The popish traditions produce the same effects. First. They encourage men to break the law of God by impressing them with a persuasion that priestly dispensations, indulgences, absolutions, extreme unction, and masses for the dead, will avail for their salvation, if they persevere in wickedness; though the Bible does not contain a word respecting such helps to heaven. Second. Their traditions about worship, render it worse than vain. The Jews neutralised their worship by their washings, and many other superstitious ceremonies. And the papists have their holy water for purification, and adore numerous lords and ladies, besides the great Supreme. For all these superstitions they have their traditions—the commandments of men, but not the written word of God. When the devil tempted our Lord to worship him, he did not claim supreme worship; for he did not pretend to be God, but admitted a superior when he confessed of the kingdonis and glory of the world, “To me they are delivered.” An inferior kind of homage therefore would have satisfied him. Our Savour's reply ought to startle the papists :” Jesus answering said to him, it is written, thou shalt adore the Lord thy God; and him only, shalt thou serve." (Luke iv. 5-8.) The refusal of our Saviour was not grounded upon the wickedness of Satan, as unfitting him to receive adoration, but on the exclusive claims of Jehovah “ Him only shalt thou serve.” The question was not whether supreme adoration should be given to Satan, under pretence that he was the Most High ; for in that case, the text quoted by our Saviour would not have been at all to the purpose. The devil might, and no doubt would have replied to it, “ I am the Lord thy God, therefore worship thou me.” But he did not, we have seen, affect to be God; he only demanded worship in return, for temporal benefits; he made no promise of the kingdom of heaven. Nor did he stipulate that our Lord should adore him only, to the exclusion of Jehovah. And the refusal to give him any religious homage, because God is entitled to the whole of it, and demands it, holds as strongly against all adoration of images, saints and angels, as of devils. It is the adoration of forbidden objects, which makes the adoration of the Almighty vain.

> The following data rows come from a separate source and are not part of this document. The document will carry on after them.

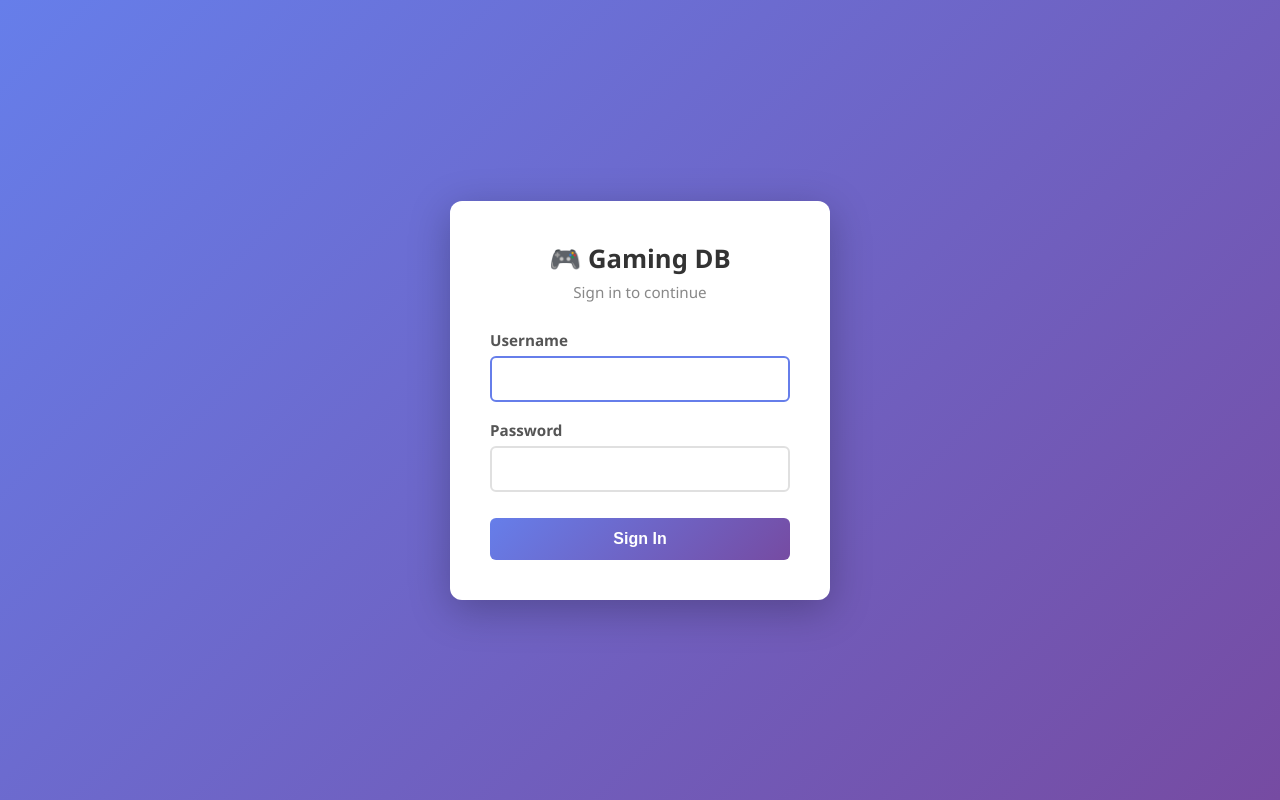
After one commit to thjunge11/simpleFlaskWebApp, a Flask app: page /login in a window 1280 px wide. The commit adds this page. Run offline with Flask 3, Linux system fonts and the light colour scheme.

Commit message:
authentication via flask login page - single user in env (#3)
added authentication via flask-login - single user only

```diff
--- a/app/app.py
+++ b/app/app.py
@@ -1,5 +1,7 @@
 from flask import Flask, render_template, request, redirect, url_for, flash
 from flask_sqlalchemy import SQLAlchemy
+from flask_login import LoginManager, UserMixin, login_user, logout_user, current_user
+from werkzeug.security import generate_password_hash, check_password_hash
 from sqlalchemy import or_
 from sqlalchemy.orm import joinedload
 import os
@@ -27,8 +29,54 @@ DB_NAME = os.getenv("DB_NAME")
 app = Flask(__name__)
 app.config['SQLALCHEMY_DATABASE_URI'] = f"postgresql://{DB_USER}:{DB_PASS}@{DB_HOST}/{DB_NAME}"
 app.config['SQLALCHEMY_TRACK_MODIFICATIONS'] = False
-app.config['SECRET_KEY'] = 'a4f8c2e6b9d1f5a7c3e8b2d6f1a9c4e7b5d2f8a6c1e9b3d7f2a5c8e4b1d6f9a3'
+app.config['SECRET_KEY'] = os.getenv('SECRET_KEY', 'a4f8c2e6b9d1f5a7c3e8b2d6f1a9c4e7b5d2f8a6c1e9b3d7f2a5c8e4b1d6f9a3')
 db = SQLAlchemy(app)
+
+# --- Authentication ---
+login_manager = LoginManager(app)
+login_manager.login_view = 'login'
+
+_LOGIN_USERNAME = os.getenv('LOGIN_USERNAME', '')
+_LOGIN_PASSWORD_HASH = generate_password_hash(os.getenv('LOGIN_PASSWORD', ''))
+
+class AppUser(UserMixin):
+    def get_id(self):
+        return 'admin'
+
+_app_user = AppUser()
+
+@login_manager.user_loader
+def load_user(user_id):
+    if user_id == 'admin':
+        return _app_user
+    return None
+
+@app.before_request
+def require_login():
+    if not current_user.is_authenticated and request.endpoint not in ('login', 'static'):
+        return redirect(url_for('login', next=request.path))
+
+@app.route('/login', methods=['GET', 'POST'])
+def login():
+    if current_user.is_authenticated:
+        return redirect(url_for('index'))
+    if request.method == 'POST':
+        username = request.form.get('username', '')
+        password = request.form.get('password', '')
+        if username == _LOGIN_USERNAME and _LOGIN_USERNAME and check_password_hash(_LOGIN_PASSWORD_HASH, password):
+            login_user(_app_user)
+            next_page = request.args.get('next')
+            if not next_page or not next_page.startswith('/') or next_page.startswith('//'):
+                next_page = url_for('index')
+            return redirect(next_page)
+        flash('Invalid username or password.', 'danger')
+    return render_template('login.html')
+
+@app.route('/logout')
+def logout():
+    logout_user()
+    return redirect(url_for('login'))
+# --- End Authentication ---
 
 
 # Claude model config
--- a/app/requirements.txt
+++ b/app/requirements.txt
@@ -1,5 +1,6 @@
 Flask==3.0.0
 Flask-SQLAlchemy==3.1.1
+Flask-Login==0.6.3
 psycopg2-binary==2.9.9
 redis==7.3.0
 anthropic==0.84.0
--- a/app/templates/base.html
+++ b/app/templates/base.html
@@ -86,6 +86,7 @@
             </div>
             <div>
                 <a href="{{ url_for('create_game') }}" class="btn btn-primary">+ Add Game</a>
+                <a href="{{ url_for('logout') }}" class="btn btn-secondary">Logout</a>
             </div>
         </nav>
 
--- /dev/null
+++ b/app/templates/login.html
@@ -0,0 +1,111 @@
+<!DOCTYPE html>
+<html lang="en">
+<head>
+    <meta charset="UTF-8">
+    <meta name="viewport" content="width=device-width, initial-scale=1.0">
+    <title>Login – Toms Gaming Database</title>
+    <style>
+        * { margin: 0; padding: 0; box-sizing: border-box; }
+        body {
+            font-family: 'Segoe UI', Tahoma, Geneva, Verdana, sans-serif;
+            background: linear-gradient(135deg, #667eea 0%, #764ba2 100%);
+            min-height: 100vh;
+            display: flex;
+            align-items: center;
+            justify-content: center;
+        }
+        .login-card {
+            background: white;
+            padding: 40px;
+            border-radius: 12px;
+            box-shadow: 0 10px 40px rgba(0,0,0,0.25);
+            width: 100%;
+            max-width: 380px;
+        }
+        .login-card h1 {
+            color: #333;
+            font-size: 1.6em;
+            margin-bottom: 6px;
+            text-align: center;
+        }
+        .login-card p.subtitle {
+            color: #888;
+            text-align: center;
+            margin-bottom: 28px;
+            font-size: 0.95em;
+        }
+        .form-group { margin-bottom: 18px; }
+        .form-group label {
+            display: block;
+            margin-bottom: 6px;
+            font-weight: 600;
+            color: #555;
+            font-size: 0.95em;
+        }
+        .form-group input {
+            width: 100%;
+            padding: 12px;
+            border: 2px solid #e0e0e0;
+            border-radius: 6px;
+            font-size: 1em;
+            transition: border-color 0.3s;
+        }
+        .form-group input:focus {
+            outline: none;
+            border-color: #667eea;
+        }
+        .btn-login {
+            width: 100%;
+            padding: 12px;
+            background: linear-gradient(135deg, #667eea 0%, #764ba2 100%);
+            color: white;
+            border: none;
+            border-radius: 6px;
+            font-size: 1em;
+            font-weight: 600;
+            cursor: pointer;
+            transition: opacity 0.3s, transform 0.2s;
+            margin-top: 8px;
+        }
+        .btn-login:hover {
+            opacity: 0.92;
+            transform: translateY(-1px);
+        }
+        .alert {
+            padding: 12px 16px;
+            margin-bottom: 20px;
+            border-radius: 6px;
+            font-weight: 500;
+            font-size: 0.95em;
+        }
+        .alert-danger { background: #f8d7da; color: #721c24; border-left: 4px solid #dc3545; }
+        .alert-success { background: #d4edda; color: #155724; border-left: 4px solid #28a745; }
+    </style>
+</head>
+<body>
+    <div class="login-card">
+        <h1>🎮 Gaming DB</h1>
+        <p class="subtitle">Sign in to continue</p>
+
+        {% with messages = get_flashed_messages(with_categories=true) %}
+            {% if messages %}
+                {% for category, message in messages %}
+                    <div class="alert alert-{{ category }}">{{ message }}</div>
+                {% endfor %}
+            {% endif %}
+        {% endwith %}
+
+        <form method="POST" action="{{ url_for('login', next=request.args.get('next', '')) }}">
+            <div class="form-group">
+                <label for="username">Username</label>
+                <input type="text" id="username" name="username" autocomplete="username" required autofocus>
+            </div>
+            <div class="form-group">
+                <label for="password">Password</label>
+                <input type="password" id="password" name="password" autocomplete="current-password" required>
+            </div>
+            <button type="submit" class="btn-login">Sign In</button>
+        </form>
+    </div>
+</body>
+</html>
--- a/docker-compose.yaml
+++ b/docker-compose.yaml
@@ -25,6 +25,9 @@ services:
       REDIS_PORT: 6379
       ANTHROPIC_API_KEY: ${ANTHROPIC_API_KEY}
       CLAUDE_MODEL: ${CLAUDE_MODEL}
+      SECRET_KEY: ${SECRET_KEY}
+      LOGIN_USERNAME: ${LOGIN_USERNAME}
+      LOGIN_PASSWORD: ${LOGIN_PASSWORD}
 
   db:
     image: postgres:16
```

The chief design of the Jewish traditions was, to enrich the church ; and the principal inducement to do so was, that this liberality would serve as a substitute for moral virtue. So in the case mentioned above, of our Saviour's charging the scribes and pharisees with making void the commandment of God, that they might keep their own traditions, the instance he gives shows what was aimed at by this supplement to the law. Moses said, Honour thy father and thy mother; and, whoso curseth father or mother, let him die the death: But ye say, If a man shall say to his father or mother, It is Corban, that is to say, a gift, by whatsoever thou mightest be profited by one, he shall be free. And ye suffer him no more to do aught for his father or his mother; making the word of God of none effect through your tradition, which ye have delivered : and many such like things ye do." (Mark. vii. 10-13.) “Corban, which is a gift," is a sacred gift -- something devoted to God; and what was devoted to God went into the holy treasury. This treasury was under the care of the chief men among the scribes and pharisees. Here our Saviour represents these sanctimonious hypocrites as instilling into the minds of youth the great value of these sacred gifts, and the awful sacrilege of applying what has been devoted to God, to any other purpose, however great the necessity. Thus in a domestic quarrel a youth, heated by passion, is represented as saying to his